Igneous rocks (from the Greek word for "fire") form when hot, molten rock (magma) crystallizes and solidifies. Magma originates deep within the Earth, near active plate boundaries or hot spots. Magma that rises to the surface is called lava.

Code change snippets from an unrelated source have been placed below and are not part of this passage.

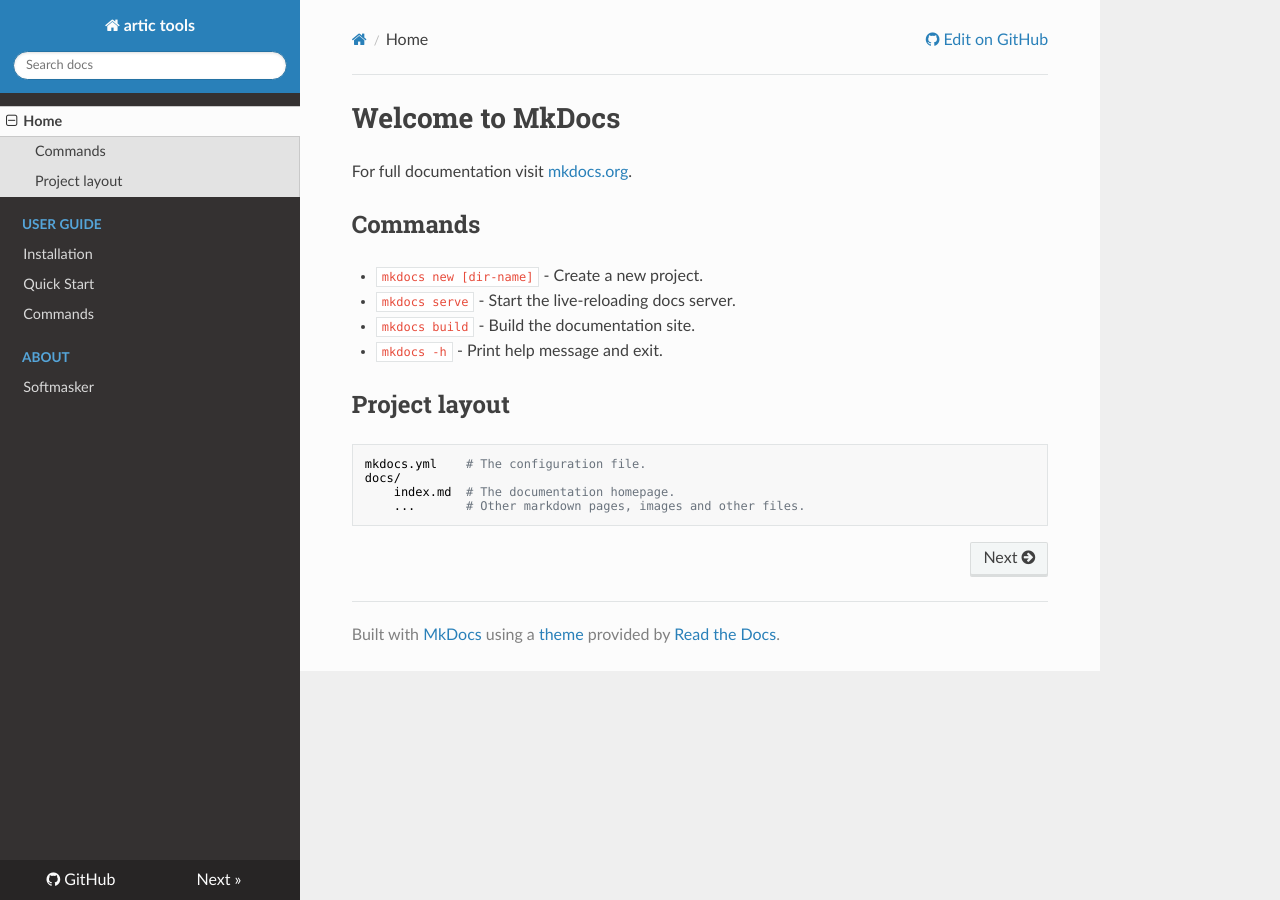
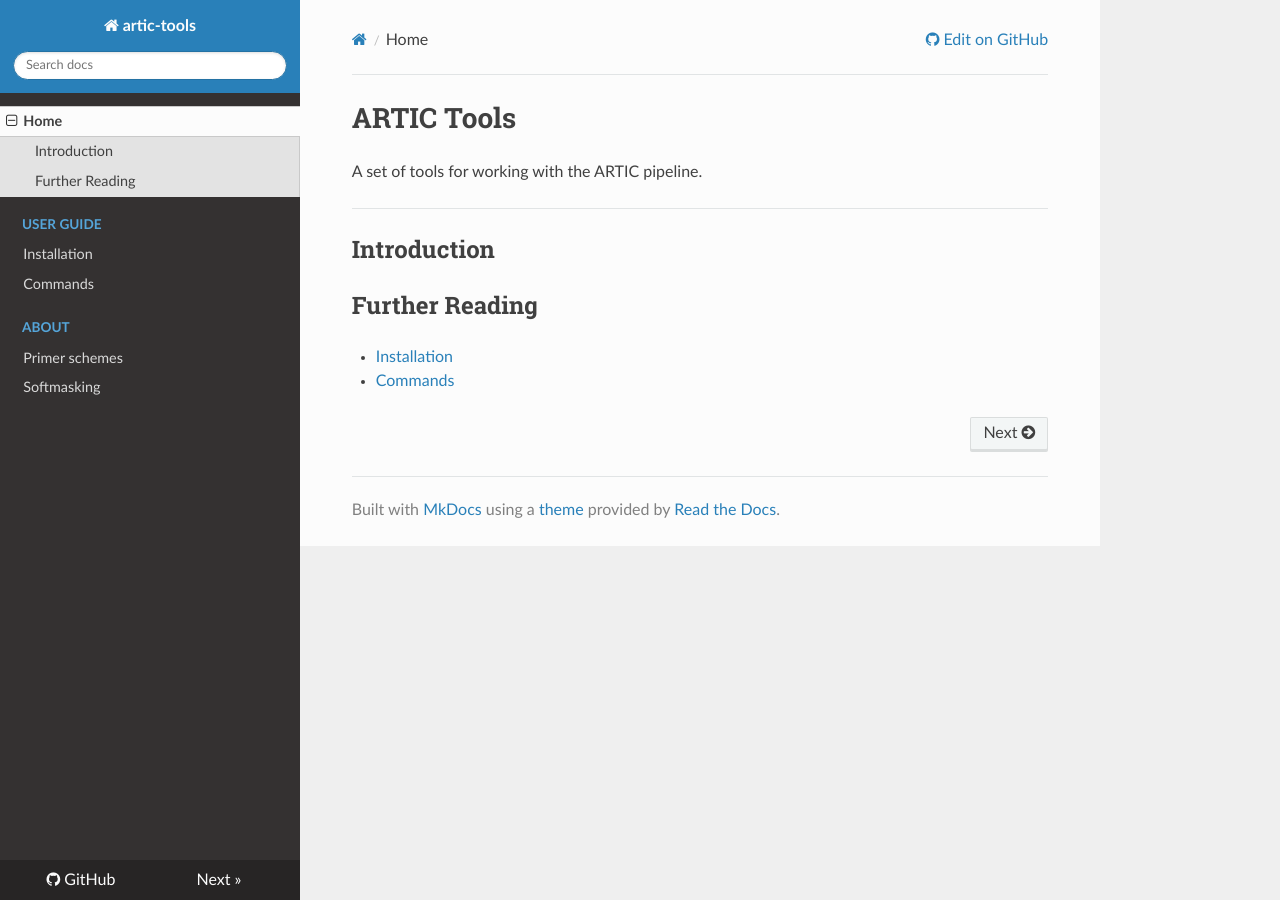
Before and after one commit to will-rowe/artic-tools, an MkDocs documentation site: the page built from docs/index.md, in a window 1280 px wide. Built offline with MkDocs 1.6.1, drawn with Linux system fonts in a browser that asks for light colours; nearby versions of some CDN libraries.

```diff
--- a/CMakeLists.txt
+++ b/CMakeLists.txt
@@ -95,7 +95,6 @@
 add_subdirectory(extlibs/dynamic_bitset)
 add_subdirectory(extlibs/spdlog)
 
-
 # rapidcsv
 include_directories(${PROJECT_SOURCE_DIR}/extlibs/rapidcsv/src)
 
--- a/docs/index.md
+++ b/docs/index.md
@@ -1,17 +1,13 @@
-# Welcome to MkDocs
+# ARTIC Tools
 
-For full documentation visit [mkdocs.org](https://www.mkdocs.org).
+A set of tools for working with the ARTIC pipeline.
 
-## Commands
+***
 
-* `mkdocs new [dir-name]` - Create a new project.
-* `mkdocs serve` - Start the live-reloading docs server.
-* `mkdocs build` - Build the documentation site.
-* `mkdocs -h` - Print help message and exit.
+## Introduction
 
-## Project layout
 
-    mkdocs.yml    # The configuration file.
-    docs/
-        index.md  # The documentation homepage.
-        ...       # Other markdown pages, images and other files.
+## Further Reading
+
+* [Installation](./installation.md)
+* [Commands](./commands.md)
--- a/mkdocs.yml
+++ b/mkdocs.yml
@@ -1,11 +1,11 @@
-site_name: artic tools
+site_name: artic-tools
 repo_url: https://github.com/will-rowe/artic-tools
 theme: readthedocs
 nav:
-    - Home: "index.md"
-    - "User Guide":
-          - "Installation": "installation.md"
-          - "Quick Start": "quick-start.md"
-          - "Commands": "commands.md"
-    - About:
-          - "Softmasker": "softmasker.md"
+        - Home: "index.md"
+        - "User Guide":
+                  - "Installation": "installation.md"
+                  - "Commands": "commands.md"
+        - About:
+                  - "Primer schemes": "primerscheme.md"
+                  - "Softmasking": "softmasker.md"
```
Also changed, not shown: README.md (+14 -4 lines), docs/commands.md (+28 -2 lines), docs/installation.md (+23 -0 lines), docs/primerscheme.md (added, +58 -0 lines), docs/quick-start.md (deleted), 4 other files.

Igneous rocks are classified into two groups depending upon where the molten rock solidifies: extrusive or intrusive.
Felsic: Derived from the words feldspar and silica to describe an igneous rock having abundant light-colored minerals such as quartz, feldspars, or muscovite.
Mafic: Derived from the words magnesium and ferric (Fe is the chemical symbol for iron) to describe an igneous rock having abundant dark-colored, magnesium- or iron-rich minerals such as biotite, pyroxene, or olivine.